Despite recent proclamations of an emerging legal standard of “unwilling or unable” in different contexts international law has since its foundation addressed the “unwillingness” and “incapacity” of states normatively. However, to date no comprehensive account and evaluation of these specific rules can be found in scholarship. Furthermore it has yet to be examined whether specific but cross-cutting principles with regard to “unwilling or unable” states can be deduced from existing international legal norms.
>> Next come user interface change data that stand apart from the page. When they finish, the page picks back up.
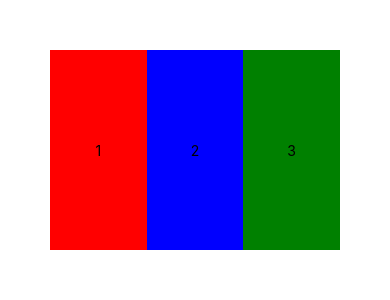
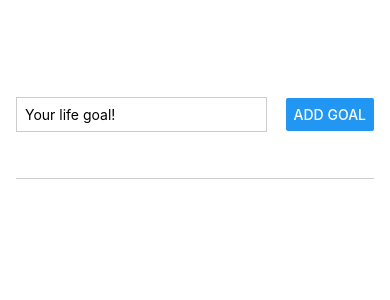
Before and after one commit to Nibiew1213/Relife, a React Native app: screen / in a window 390 px wide. Shown: the top 300 px of the page. Built offline with nearby package versions, Linux system fonts and the light colour scheme.

Commit message:
feat: implemented ScrollView

```diff
--- a/App.js
+++ b/App.js
@@ -1,65 +1,75 @@
-import { StyleSheet, Text, View, Button, TextInput } from 'react-native';
+import { useState } from 'react';
+import { StyleSheet, Text, View, Button, TextInput, ScrollView} from 'react-native';
 
 export default function App() { // This is the root component
+  const [enteredGoalText, setEnteredGoalText] = useState('') // '' because we are handling text
+  const [lifeGoals, setLifeGoals] = useState([]) // [] because we are handling array
+
+  function goalInputHandler(enteredText) {
+    setEnteredGoalText(enteredText)
+  }
+
+  function addGoalHandler() {
+    setLifeGoals(currentLifeGoals => [
+      ...currentLifeGoals,
+      enteredGoalText
+    ])
+  }
+
   return (
-    // <View style={styles.appContainer}>
-    //   <View style={styles.inputContainer}>
-    //     <TextInput style={styles.textInput} placeholder='Your life goal!'/>
-    //     <Button title='Add Goal'/>
-    //   </View>
-    //   <View>
-    //     <Text>List of goals...</Text>
-    //   </View>
-    // </View>
-    <View style={{ padding: 50, flexDirection: 'row', width: '100%', height: 300, justifyContent: 'space-around', alignItems: 'stretch' }}>
-    <View
-      style={{
-        backgroundColor: 'red',
-        flex: 1,
-        justifyContent: 'center',
-        alignItems: 'center'
-      }}
-    >
-      <Text>1</Text>
+    <View style={styles.appContainer}>
+      <View style={styles.inputContainer}>
+        <TextInput
+          style={styles.textInput}
+          placeholder='Your life goal!'
+          onChangeText={goalInputHandler} />
+        <Button title='Add Goal' onPress={addGoalHandler}/>
+      </View>
+      <View style={styles.goalsContainer}>
+        <ScrollView>
+          {lifeGoals.map((goal) => (
+            <View key={goal} style={styles.goalItem}>
+              <Text style={styles.goalText}> {goal}</Text>
+            </View>
+          ))}
+        </ScrollView>
+      </View>
     </View>
-    <View
-      style={{
-        backgroundColor: 'blue',
-        flex: 1,
-        justifyContent: 'center',
-        alignItems: 'center'
-      }}
-    >
-      <Text>2</Text>
-    </View>
-    <View
-      style={{
-        backgroundColor: 'green',
-        flex: 1,
-        justifyContent: 'center',
-        alignItems: 'center'
-      }}
-    >
-      <Text>3</Text>
-    </View>
-  </View>
   );
 }
 
 const styles = StyleSheet.create({ // Styling for root component
   appContainer: {
-    padding: 50
+    flex: 1,
+    paddingTop: 50,
+    paddingHorizontal: 16
   },
   inputContainer: {
+    flex: 1,
     flexDirection: 'row',
-    justifyContent: 'space-between'
+    justifyContent: 'space-between',
+    alignItems: 'center',
+    marginBottom: 24,
+    borderBottomWidth: 1, // adds one line across the screen
+    borderColor: '#cccccc'
   },
   textInput: {
     borderWidth: 1,
     borderColor: '#cccccc',
-    width: '80%',
+    width: '70%',
     marginRight: 8,
     padding: 8
+  },
+  goalsContainer: {
+    flex: 5
+  },
+  goalItem: {
+    margin: 8,
+    padding: 8,
+    borderRadius: 6,
+    backgroundColor: '#5e08cc',
+  },
+  goalText: {
+    color: 'white'
   }
-
-});
+})
```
This research project is intended to fill this gap by finding answers to following guiding questions: What is a state’s (un)willingness? What constitutes its (in)capacity? What are the peculiarities of the notion of “unwilling or unable”, and to what extent does this concept fit into the scheme of the current system of international rules? What legal implications flow from the non-fulfilment of international legal obligations for the “unwilling” state, what for the merely “incapable” state, and which duties and rights of other international legal actors correlate with the non-fulfilment of international obligations? To what extent is the capacity to act normatively interrelated with an obligation to act? To what extent are international legal rules responsive to and address discrepancies in state capacities – on the primary level of the normative command itself, and on the secondary level of state responsibility? Do inconsistencies surface? To what extent are the answers offered by international law in its present state regarding “unwilling” or “unable” states inadequate and/or insufficient?
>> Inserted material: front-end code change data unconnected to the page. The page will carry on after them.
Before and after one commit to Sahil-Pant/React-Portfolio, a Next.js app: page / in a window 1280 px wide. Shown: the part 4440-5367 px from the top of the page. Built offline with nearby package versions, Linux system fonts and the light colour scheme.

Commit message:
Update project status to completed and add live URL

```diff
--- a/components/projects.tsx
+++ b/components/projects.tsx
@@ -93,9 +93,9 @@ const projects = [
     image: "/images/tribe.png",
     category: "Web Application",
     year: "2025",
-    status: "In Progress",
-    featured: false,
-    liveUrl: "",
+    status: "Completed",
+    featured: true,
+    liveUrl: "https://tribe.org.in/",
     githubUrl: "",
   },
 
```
In answering these questions this project will go beyond a purely legal perspective and make use of insights from philosophy and the social sciences, especially theories of international relations, as heuristic and auxiliary means.
Jörn Axel Kämmerer, Anne Peters
Ole Bäßmann, Fabian Eichberger, Anna Kampfmann, Eva Rom (student assistants)